An extremely low percentage of registered voters say they are satisfied with their choices of presidential candidates. Hillary Clinton and Donald Trump are two of the most unfavorable nominees in presidential history. An increasing number of voters do not feel as though their views are adequately represented by the major political parties. This does not necessarily affect their vote, however. The American electorate is increasingly partisan, votes as such, and displays political animus towards opposing partisans. The center of American politics has been disappearing for decades. Perhaps most importantly, this means the number of “swing voters” has decreased significantly.

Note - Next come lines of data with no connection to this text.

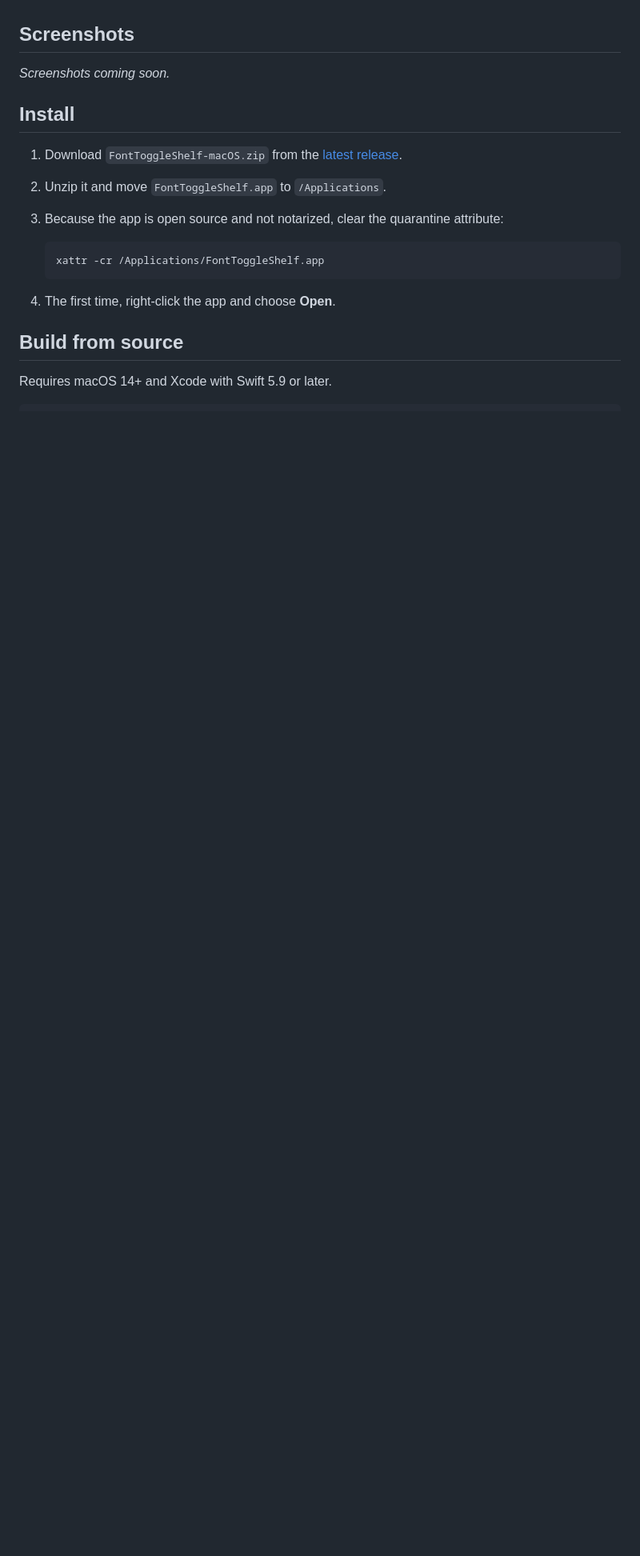
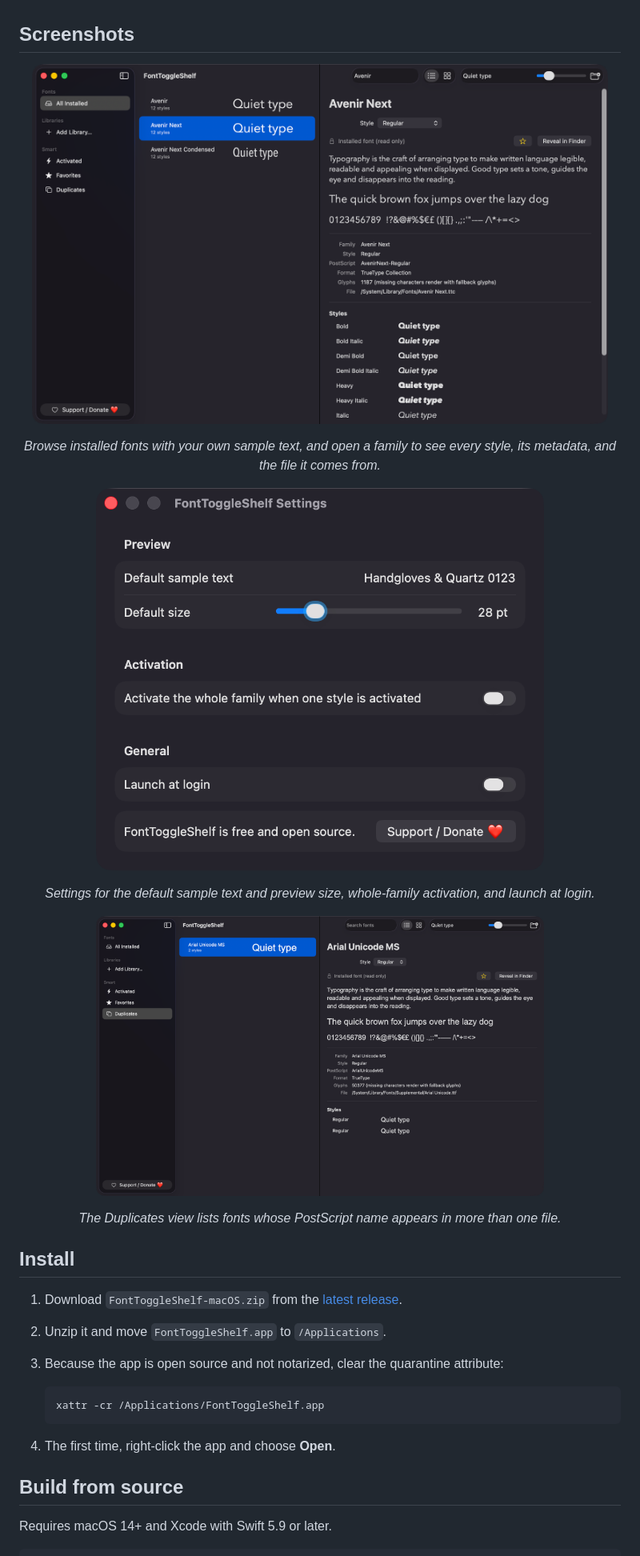
Before and after one commit to turhe123/font-toggle-shelf, a Markdown page: README.md, the part around one of its changes. Shown at 80% size. GitHub-like rendering; pictures changed too: docs/screenshots/01-font-preview.png (added), docs/screenshots/02-settings.png (added), docs/screenshots/03-duplicates.png (added); blank space fills up the shorter version.

Commit message:
Update README, landing page and AI disclosure
Co-Authored-By: Claude Fable 5.1 <noreply@anthropic.com>

```diff
--- a/README.md
+++ b/README.md
@@ -32,7 +34,17 @@ FontToggleShelf is a free, open-source, 100% native, backend-free alternative to
 
 ## Screenshots
 
-_Screenshots coming soon._
+<p align="center"><img src="docs/screenshots/01-font-preview.png" alt="FontToggleShelf main window with Avenir Next selected in the detail pane" width="720"></p>
+
+<p align="center"><em>Browse installed fonts with your own sample text, and open a family to see every style, its metadata, and the file it comes from.</em></p>
+
+<p align="center"><img src="docs/screenshots/02-settings.png" alt="FontToggleShelf Settings window" width="560"></p>
+
+<p align="center"><em>Settings for the default sample text and preview size, whole-family activation, and launch at login.</em></p>
+
+<p align="center"><img src="docs/screenshots/03-duplicates.png" alt="FontToggleShelf Duplicates view showing Arial Unicode MS with two Regular styles" width="560"></p>
+
+<p align="center"><em>The Duplicates view lists fonts whose PostScript name appears in more than one file.</em></p>
 
 ## Install
 
```
Also changed, not shown: other parts of README.md (+2 -0 lines), docs/assets/icon.png (added), 7 other files.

Swing voters are those voters who “may not be affiliated with a particular political party (Independent) or who will vote across party lines”. Traditionally, they have been located in the center of the political spectrum, some interests satisfied by a Democratic candidate, others by a Republican. With no to limited emotional attachment to a particular political party, their vote “swings” between parties. In a contentious election which is increasingly close and each nominee has the chance to win, both Hillary Clinton and Donald Trump are reaching out to those remaining swing voters. However, even with an unusually high percentage of undecided voters, the swing vote may not matter.
That’s because it doesn’t really exist. Most “undecided” and “swing voters” are actually partisans and have political preferences which push their vote one way or the other. With more Americans unsure if they will show up to vote, what matters more to the nominees is if people show up to vote, not how they vote. Over 90 percent of likely voters say they have already made up their minds as for whom they will cast a vote. In short, partisan polarization has eliminated the swing voter, created very defined voting factions, and effectively ended much of the uncertainty surrounding presidential elections. As demonstrated below, it’s actually a fairly simple process: